__The data__
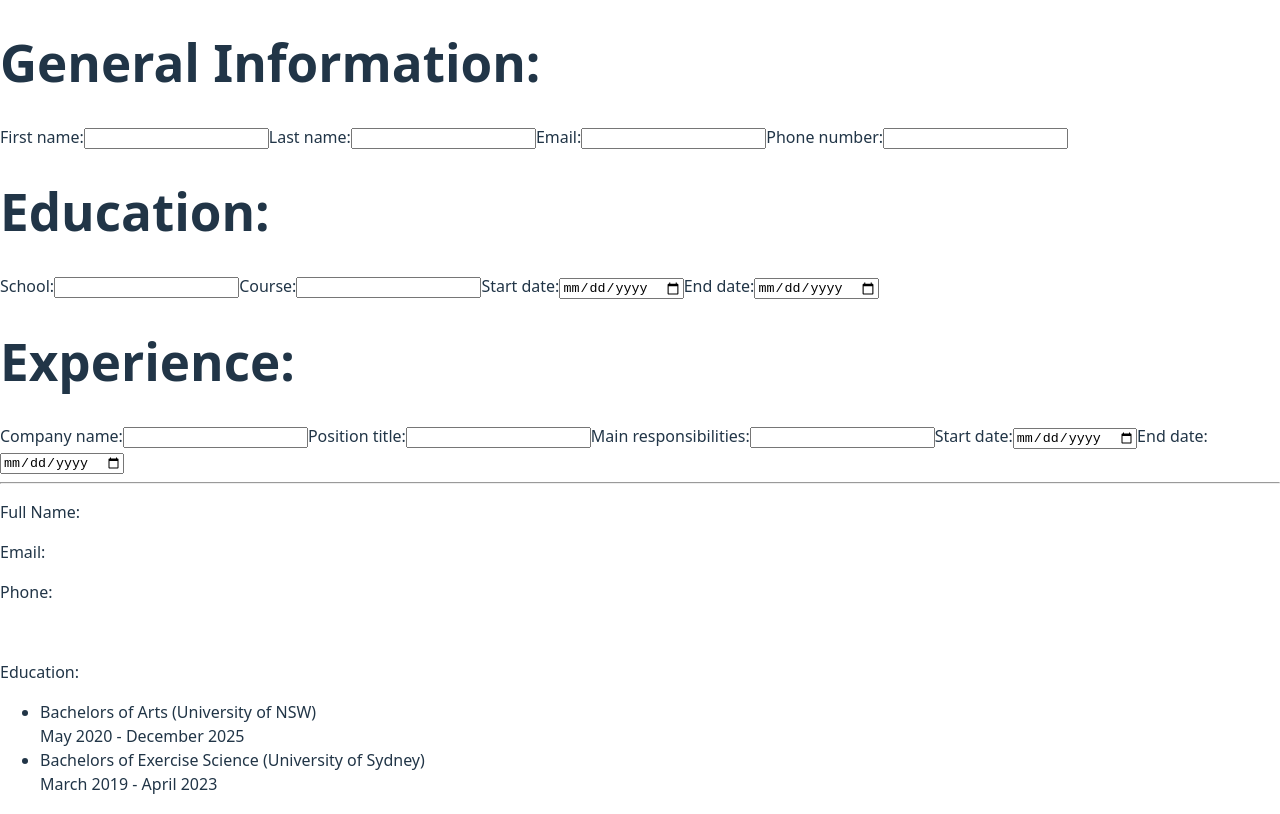
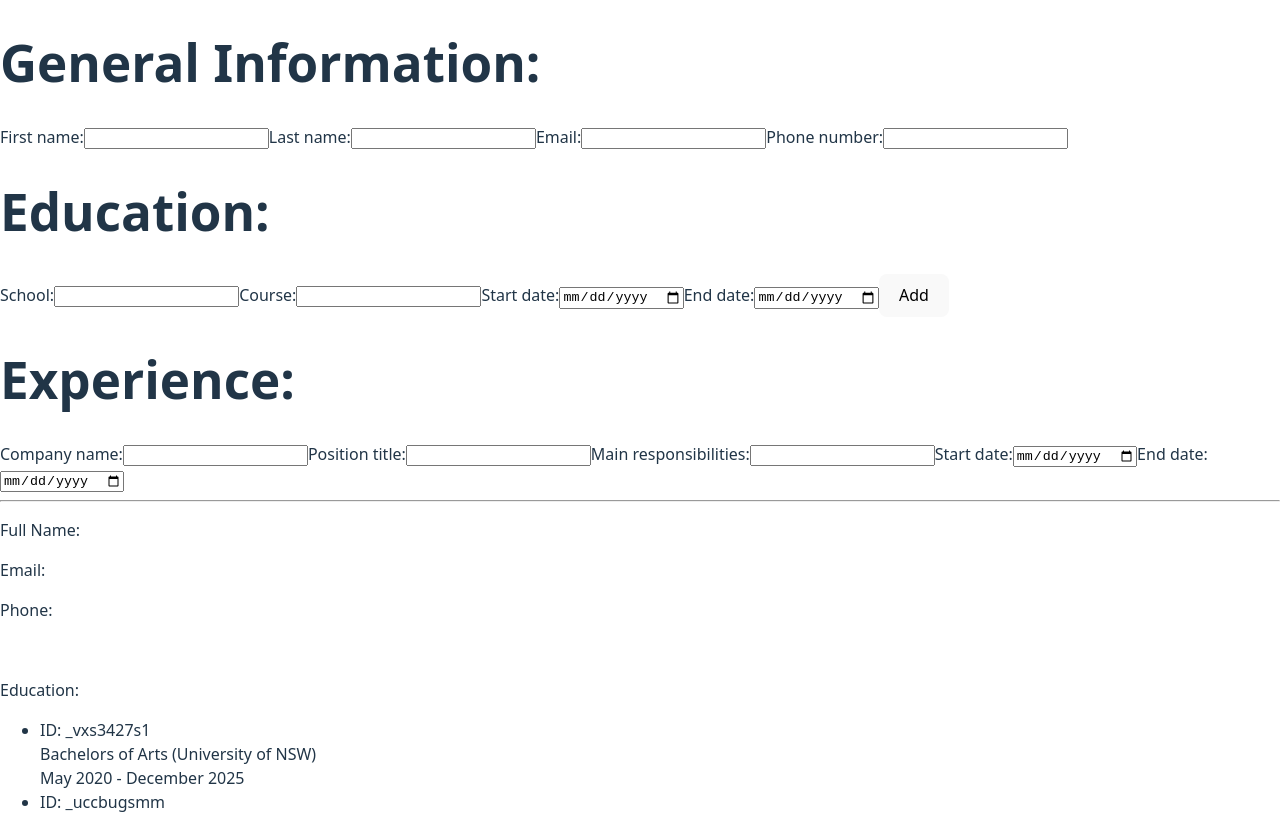
Before and after one commit to reneexie01/odin-cv-application, a React (Vite) app: page / in a window 1280 px wide. Shown: the top 814 px of the page. Built offline with nearby package versions, Linux system fonts and the light colour scheme.

Commit message:
Adding static education to education array

```diff
--- a/src/components/input.jsx
+++ b/src/components/input.jsx
@@ -1,6 +1,6 @@
 export { Inputs }
 
-function Inputs({ onChangeFirst, onChangeLast, onChangeEmail, onChangePhone }) {
+function Inputs({ onChangeFirst, onChangeLast, onChangeEmail, onChangePhone, onClickEducation }) {
     return (
         <>
         <GeneralInformationInputs
@@ -9,7 +9,9 @@ function Inputs({ onChangeFirst, onChangeLast, onChangeEmail, onChangePhone }) {
             onChangeEmail={onChangeEmail}
             onChangePhone={onChangePhone}
         />
-        <EducationInputs />
+        <EducationInputs
+            onClickEducation={onClickEducation}
+        />
         <ExperienceInputs />
         </>
     )
@@ -43,7 +45,7 @@ function GeneralInformationInputs({ onChangeFirst, onChangeLast, onChangeEmail,
     )
 }
 
-function EducationInputs() {
+function EducationInputs({ onClickEducation }) {
     return (
         <>
         <h1>Education: </h1>
@@ -63,6 +65,7 @@ function EducationInputs() {
             End date:
             <input type="date"/>
         </label>
+        <button onClick={onClickEducation}>Add</button>
         </>
     )
 }
--- a/src/components/output.jsx
+++ b/src/components/output.jsx
@@ -28,8 +28,10 @@ function EducationOutputs({ education }) {
     <p>Education: </p>
     <ul>
         {
-        education.educationHistory.map((entry) => (
+        education.map((entry) => (
         <li key={entry.id}>
+            ID: {entry.id}
+            <br></br>
             {entry.qualification} ({entry.school})
             <br></br>
             {entry.startDate} - {entry.endDate}
--- a/src/components/parent.jsx
+++ b/src/components/parent.jsx
@@ -1,6 +1,7 @@
 import { useState } from 'react'
 import { Inputs } from './input.jsx'
 import { Outputs } from './output.jsx'
+import { toolsManager } from './tools.jsx'
 
 export { Parent }
 
@@ -32,26 +33,53 @@ function Parent() {
         setPerson(newPerson)
     }
 
+    const addNewEducation = () => {
+        const newEntry = {
+                id: toolsManager(),
+                school: 'University of Western Sydney',
+                qualification: 'Bachelors of Commerce',
+                startDate: 'May 2024',
+                endDate: 'December 2028'
+            }
+        const newEducation = [...education, newEntry]
+        setEducation(newEducation)
+    }
+
+    /*
     const educationHistory = [
     {
-        id: "a1",
+        id: toolsManager(),
         school: 'University of NSW',
         qualification: 'Bachelors of Arts',
         startDate: 'May 2020',
         endDate: 'December 2025'
     },
     {
-        id: "a2",
+        id: toolsManager(),
         school: 'University of Sydney',
         qualification: 'Bachelors of Exercise Science',
         startDate: 'March 2019',
         endDate: 'April 2023'
     }
     ];
+    */
 
-    const [education, setEducation] = useState({
-        educationHistory
-    })
+    const [education, setEducation] = useState([
+        {
+        id: toolsManager(),
+        school: 'University of NSW',
+        qualification: 'Bachelors of Arts',
+        startDate: 'May 2020',
+        endDate: 'December 2025'
+        },
+        {
+        id: toolsManager(),
+        school: 'University of Sydney',
+        qualification: 'Bachelors of Exercise Science',
+        startDate: 'March 2019',
+        endDate: 'April 2023'
+        }
+    ])
 
     const [experience, setExperience] = useState({
             company: "",
@@ -68,6 +96,7 @@ function Parent() {
             onChangeLast={handleLastNameChange}
             onChangeEmail={handleEmailChange}
             onChangePhone={handlePhoneChange}
+            onClickEducation={addNewEducation}
         />
         <hr></hr>
         <Outputs
--- /dev/null
+++ b/src/components/tools.jsx
@@ -0,0 +1,5 @@
+export { toolsManager };
+
+function toolsManager() {
+    return "_" + Math.random().toString(36).substr(2, 9);
+}
```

__Task description__
For every entry above, write it out exactly and remove any image.

__Exercise solution__
Before and after one commit to reneexie01/odin-cv-application, a React (Vite) app: page / in a window 1280 px wide. Shown: the top 814 px of the page. Built offline with nearby package versions, Linux system fonts and the light colour scheme.

Commit message:
Adding static education to education array

```diff
--- a/src/components/input.jsx
+++ b/src/components/input.jsx
@@ -1,6 +1,6 @@
 export { Inputs }
 
-function Inputs({ onChangeFirst, onChangeLast, onChangeEmail, onChangePhone }) {
+function Inputs({ onChangeFirst, onChangeLast, onChangeEmail, onChangePhone, onClickEducation }) {
     return (
         <>
         <GeneralInformationInputs
@@ -9,7 +9,9 @@ function Inputs({ onChangeFirst, onChangeLast, onChangeEmail, onChangePhone }) {
             onChangeEmail={onChangeEmail}
             onChangePhone={onChangePhone}
         />
-        <EducationInputs />
+        <EducationInputs
+            onClickEducation={onClickEducation}
+        />
         <ExperienceInputs />
         </>
     )
@@ -43,7 +45,7 @@ function GeneralInformationInputs({ onChangeFirst, onChangeLast, onChangeEmail,
     )
 }
 
-function EducationInputs() {
+function EducationInputs({ onClickEducation }) {
     return (
         <>
         <h1>Education: </h1>
@@ -63,6 +65,7 @@ function EducationInputs() {
             End date:
             <input type="date"/>
         </label>
+        <button onClick={onClickEducation}>Add</button>
         </>
     )
 }
--- a/src/components/output.jsx
+++ b/src/components/output.jsx
@@ -28,8 +28,10 @@ function EducationOutputs({ education }) {
     <p>Education: </p>
     <ul>
         {
-        education.educationHistory.map((entry) => (
+        education.map((entry) => (
         <li key={entry.id}>
+            ID: {entry.id}
+            <br></br>
             {entry.qualification} ({entry.school})
             <br></br>
             {entry.startDate} - {entry.endDate}
--- a/src/components/parent.jsx
+++ b/src/components/parent.jsx
@@ -1,6 +1,7 @@
 import { useState } from 'react'
 import { Inputs } from './input.jsx'
 import { Outputs } from './output.jsx'
+import { toolsManager } from './tools.jsx'
 
 export { Parent }
 
@@ -32,26 +33,53 @@ function Parent() {
         setPerson(newPerson)
     }
 
+    const addNewEducation = () => {
+        const newEntry = {
+                id: toolsManager(),
+                school: 'University of Western Sydney',
+                qualification: 'Bachelors of Commerce',
+                startDate: 'May 2024',
+                endDate: 'December 2028'
+            }
+        const newEducation = [...education, newEntry]
+        setEducation(newEducation)
+    }
+
+    /*
     const educationHistory = [
     {
-        id: "a1",
+        id: toolsManager(),
         school: 'University of NSW',
         qualification: 'Bachelors of Arts',
         startDate: 'May 2020',
         endDate: 'December 2025'
     },
     {
-        id: "a2",
+        id: toolsManager(),
         school: 'University of Sydney',
         qualification: 'Bachelors of Exercise Science',
         startDate: 'March 2019',
         endDate: 'April 2023'
     }
     ];
+    */
 
-    const [education, setEducation] = useState({
-        educationHistory
-    })
+    const [education, setEducation] = useState([
+        {
+        id: toolsManager(),
+        school: 'University of NSW',
+        qualification: 'Bachelors of Arts',
+        startDate: 'May 2020',
+        endDate: 'December 2025'
+        },
+        {
+        id: toolsManager(),
+        school: 'University of Sydney',
+        qualification: 'Bachelors of Exercise Science',
+        startDate: 'March 2019',
+        endDate: 'April 2023'
+        }
+    ])
 
     const [experience, setExperience] = useState({
             company: "",
@@ -68,6 +96,7 @@ function Parent() {
             onChangeLast={handleLastNameChange}
             onChangeEmail={handleEmailChange}
             onChangePhone={handlePhoneChange}
+            onClickEducation={addNewEducation}
         />
         <hr></hr>
         <Outputs
--- /dev/null
+++ b/src/components/tools.jsx
@@ -0,0 +1,5 @@
+export { toolsManager };
+
+function toolsManager() {
+    return "_" + Math.random().toString(36).substr(2, 9);
+}
```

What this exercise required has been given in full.